#### Provided records
================

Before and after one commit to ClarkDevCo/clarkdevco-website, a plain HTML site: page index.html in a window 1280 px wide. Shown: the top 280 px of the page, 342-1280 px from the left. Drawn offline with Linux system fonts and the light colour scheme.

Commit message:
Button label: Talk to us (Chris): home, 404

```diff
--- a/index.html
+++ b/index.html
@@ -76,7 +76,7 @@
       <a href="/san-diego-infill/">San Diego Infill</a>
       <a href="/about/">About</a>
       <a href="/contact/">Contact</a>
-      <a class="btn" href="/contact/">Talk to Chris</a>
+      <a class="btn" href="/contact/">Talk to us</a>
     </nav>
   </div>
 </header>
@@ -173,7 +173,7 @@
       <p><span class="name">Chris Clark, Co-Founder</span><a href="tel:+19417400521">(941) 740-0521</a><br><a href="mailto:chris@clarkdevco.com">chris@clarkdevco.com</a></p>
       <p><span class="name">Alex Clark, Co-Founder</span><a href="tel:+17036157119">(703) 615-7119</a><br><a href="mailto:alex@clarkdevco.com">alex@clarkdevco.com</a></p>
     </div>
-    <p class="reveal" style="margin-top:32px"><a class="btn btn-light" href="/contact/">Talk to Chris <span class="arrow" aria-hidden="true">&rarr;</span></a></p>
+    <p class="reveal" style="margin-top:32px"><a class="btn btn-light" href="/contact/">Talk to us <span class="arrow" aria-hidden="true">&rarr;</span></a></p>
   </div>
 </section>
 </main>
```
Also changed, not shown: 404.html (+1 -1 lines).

================

#### Exercise prompt
Set down the entries again, exactly as they stand above.

#### Final answer
Before and after one commit to ClarkDevCo/clarkdevco-website, a plain HTML site: page index.html in a window 1280 px wide. Shown: the top 280 px of the page, 342-1280 px from the left. Drawn offline with Linux system fonts and the light colour scheme.

Commit message:
Button label: Talk to us (Chris): home, 404

```diff
--- a/index.html
+++ b/index.html
@@ -76,7 +76,7 @@
       <a href="/san-diego-infill/">San Diego Infill</a>
       <a href="/about/">About</a>
       <a href="/contact/">Contact</a>
-      <a class="btn" href="/contact/">Talk to Chris</a>
+      <a class="btn" href="/contact/">Talk to us</a>
     </nav>
   </div>
 </header>
@@ -173,7 +173,7 @@
       <p><span class="name">Chris Clark, Co-Founder</span><a href="tel:+19417400521">(941) 740-0521</a><br><a href="mailto:chris@clarkdevco.com">chris@clarkdevco.com</a></p>
       <p><span class="name">Alex Clark, Co-Founder</span><a href="tel:+17036157119">(703) 615-7119</a><br><a href="mailto:alex@clarkdevco.com">alex@clarkdevco.com</a></p>
     </div>
-    <p class="reveal" style="margin-top:32px"><a class="btn btn-light" href="/contact/">Talk to Chris <span class="arrow" aria-hidden="true">&rarr;</span></a></p>
+    <p class="reveal" style="margin-top:32px"><a class="btn btn-light" href="/contact/">Talk to us <span class="arrow" aria-hidden="true">&rarr;</span></a></p>
   </div>
 </section>
 </main>
```
Also changed, not shown: 404.html (+1 -1 lines).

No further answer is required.